Task prompt. Go through the material and copy each line in which the word "ComplexityViaTopology" shows up.

Extracted data.
↓↓↓
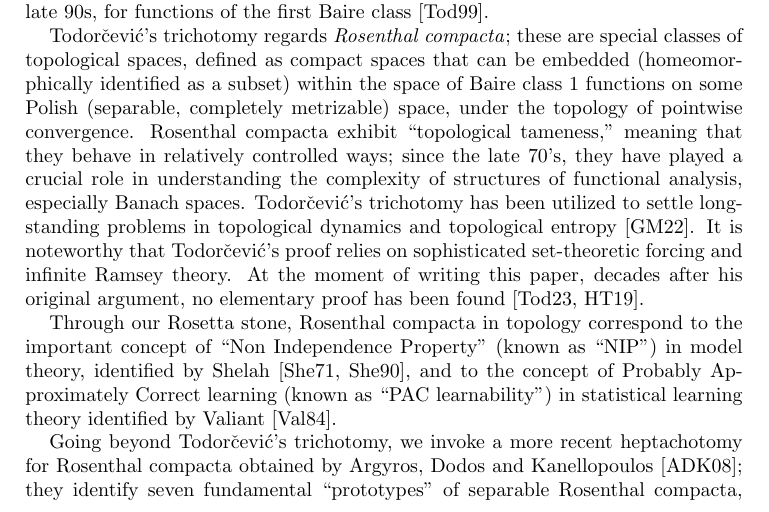
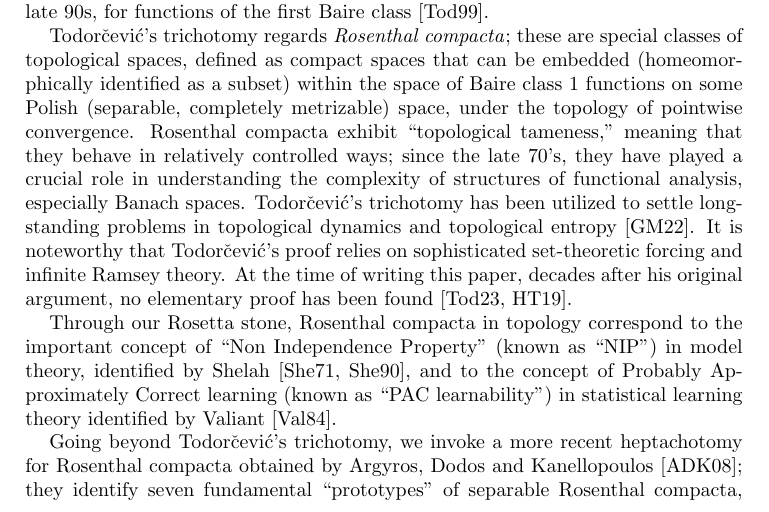
Before and after one commit to tonamatos/DeepComputationsNIP, a LaTeX paper (ComplexityViaTopology.tex): part of page 2 of 30, cut so that both start at the same text. Compiled offline with pdfLaTeX.

Commit message:
Small change in intro

```diff
--- a/ComplexityViaTopology.tex
+++ b/ComplexityViaTopology.tex
@@ -140,7 +140,7 @@ Rosenthal compacta exhibit ``topological tameness,'' meaning that they behave in
 since the late 70's, they have played a crucial role in understanding the complexity of structures of functional analysis, especially Banach spaces.
 Todorčević’s trichotomy has been utilized to settle longstanding problems in topological dynamics and topological entropy~\cite{glasner2022tame}.
 It is noteworthy that Todorčević’s proof relies on sophisticated set-theoretic  forcing and infinite Ramsey theory.
-At the moment of writing this paper, decades after his original argument, no elementary proof has been found~\cite{Todorcevic:2023,horowitz2019compactsetsbaireclass}.
+At the time of writing this paper, decades after his original argument, no elementary proof has been found~\cite{Todorcevic:2023,horowitz2019compactsetsbaireclass}.
 
 Through our Rosetta stone, Rosenthal compacta in topology correspond to the important concept of ``Non Independence Property'' (known as ``NIP'') in model theory, identified by Shelah~\cite{Shelah:1971,Shelah:1990}, and to the concept of Probably Approximately Correct learning (known as ``PAC learnability'') in statistical learning theory identified by Valiant~\cite{Valiant:1984}.
 
```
↑↑↑
Task output.
Before and after one commit to tonamatos/DeepComputationsNIP, a LaTeX paper (ComplexityViaTopology.tex): part of page 2 of 30, cut so that both start at the same text. Compiled offline with pdfLaTeX.
--- a/ComplexityViaTopology.tex
+++ b/ComplexityViaTopology.tex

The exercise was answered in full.